What you are asked to do | Identify all lines below that hold "Resolução" and collect them.

··· Recorded information ···

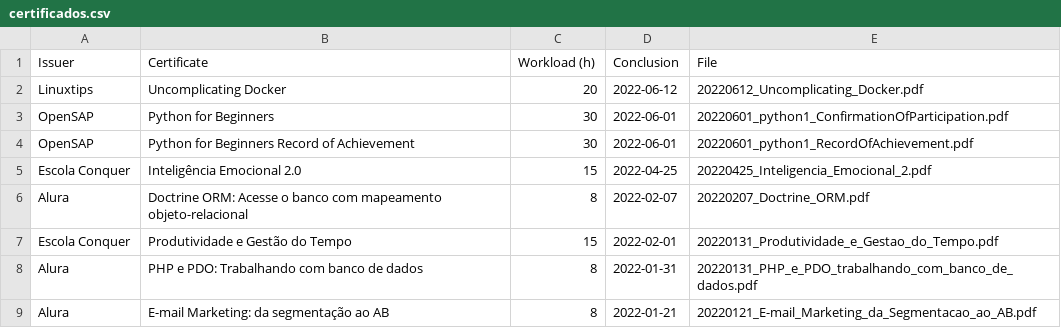
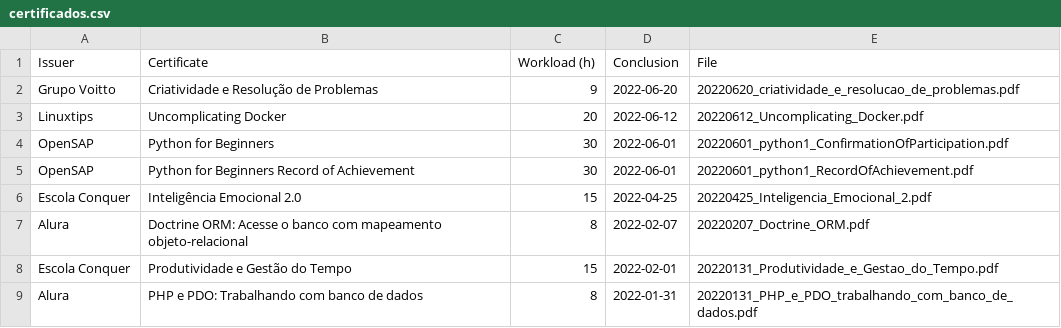
Before and after one commit to mdanassaif/certificados, a CSV file: certificados.csv, drawn as a sheet; only a part is shown; the shorter side is filled out with more unchanged rows; the diff names each change by its address in the sheet, - before the commit and + after, or states it on an @@ line.

Commit message:
Criatividade e Resolução de PRoblemas

```diff
--- a/certificados.csv
+++ b/certificados.csv
+row 2: Grupo Voitto | Criatividade e Resolução de Problemas | 9 | 2022-06-20 | 20220620_criatividade_e_resolucao_de_problemas.pdf
```
Also changed, not shown: 1 other file.
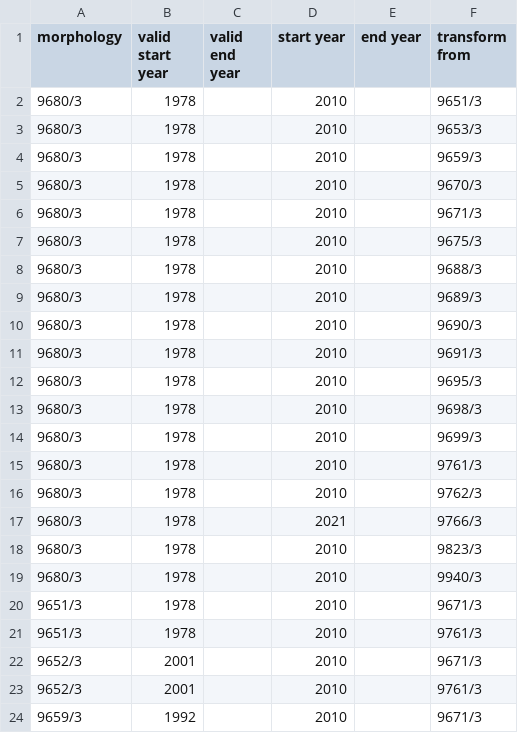
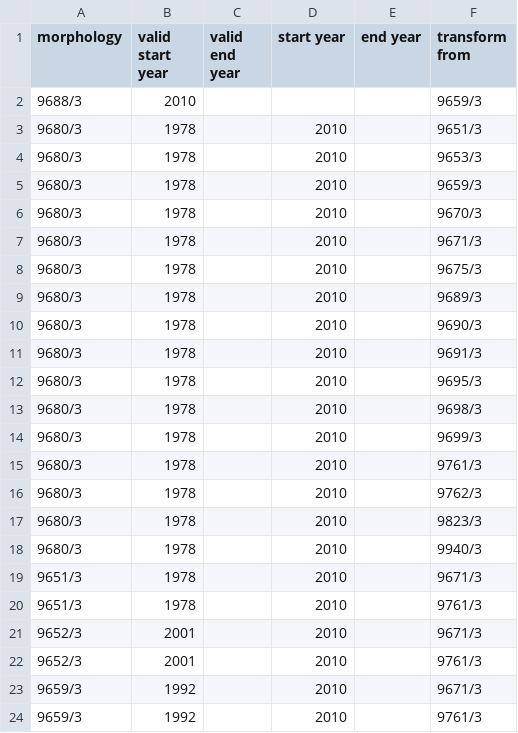
Before and after one commit to imsweb/mph, a CSV file: src/main/resources/Hematopoietic2010TransformFromPairs.csv, drawn as a sheet; only a part is shown; the shorter side is filled out with more unchanged rows; removed rows and columns are numbered as before the commit, all else as after; the diff names each change by its address in the sheet, - before the commit and + after, or states it on an @@ line.

```diff
--- a/src/main/resources/Hematopoietic2010TransformFromPairs.csv
+++ b/src/main/resources/Hematopoietic2010TransformFromPairs.csv
+row 2: 9688/3 | 2010 |  |  |  | 9659/3
-row 8: 9680/3 | 1978 |  | 2010 |  | 9688/3
-row 17: 9680/3 | 1978 |  | 2021 |  | 9766/3
```
Also changed, not shown: src/main/resources/Hematopoietic2010SamePrimaryPairs.csv, src/main/resources/Hematopoietic2010TransformToPairs.csv, 10 other files.
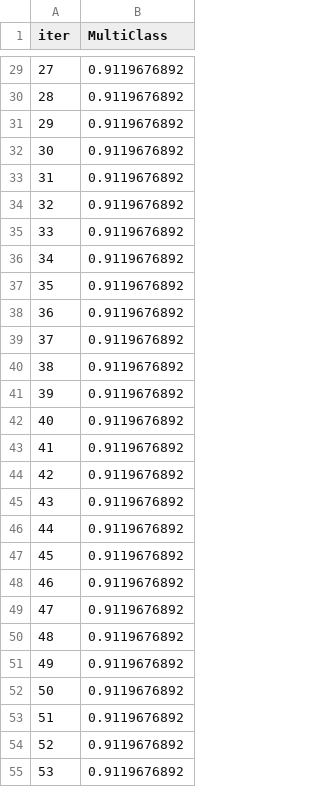
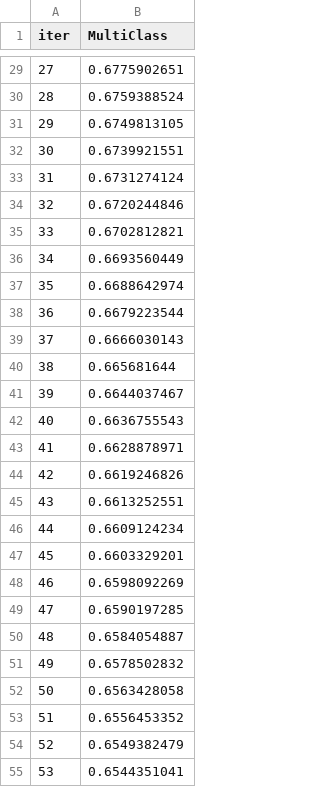
Before and after one commit to MikeAnderson89/Earthquake_Damage, a TSV file: Notebooks/catboost_info/learn_error.tsv, drawn as a sheet; only a part is shown, gaps mark what is left out; the diff covers the shown part only.

```diff
--- a/Notebooks/catboost_info/learn_error.tsv
+++ b/Notebooks/catboost_info/learn_error.tsv
@@ -29,27 +29,27 @@ iter	MultiClass
-27	0.9119676892
-28	0.9119676892
-29	0.9119676892
-30	0.9119676892
-31	0.9119676892
-32	0.9119676892
-33	0.9119676892
-34	0.9119676892
-35	0.9119676892
-36	0.9119676892
-37	0.9119676892
-38	0.9119676892
-39	0.9119676892
-40	0.9119676892
-41	0.9119676892
-42	0.9119676892
-43	0.9119676892
-44	0.9119676892
-45	0.9119676892
-46	0.9119676892
-47	0.9119676892
-48	0.9119676892
-49	0.9119676892
-50	0.9119676892
-51	0.9119676892
-52	0.9119676892
-53	0.9119676892
+27	0.6775902651
+28	0.6759388524
+29	0.6749813105
+30	0.6739921551
+31	0.6731274124
+32	0.6720244846
+33	0.6702812821
+34	0.6693560449
+35	0.6688642974
+36	0.6679223544
+37	0.6666030143
+38	0.665681644
+39	0.6644037467
+40	0.6636755543
+41	0.6628878971
+42	0.6619246826
+43	0.6613252551
+44	0.6609124234
+45	0.6603329201
+46	0.6598092269
+47	0.6590197285
+48	0.6584054887
+49	0.6578502832
+50	0.6563428058
+51	0.6556453352
+52	0.6549382479
+53	0.6544351041
```
Also changed, not shown: 73 edited cells elsewhere in this file, Notebooks/catboost_info/time_left.tsv, 4 other files.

···

Your response |
Criatividade e Resolução de PRoblemas
+row 2: Grupo Voitto | Criatividade e Resolução de Problemas | 9 | 2022-06-20 | 20220620_criatividade_e_resolucao_de_problemas.pdf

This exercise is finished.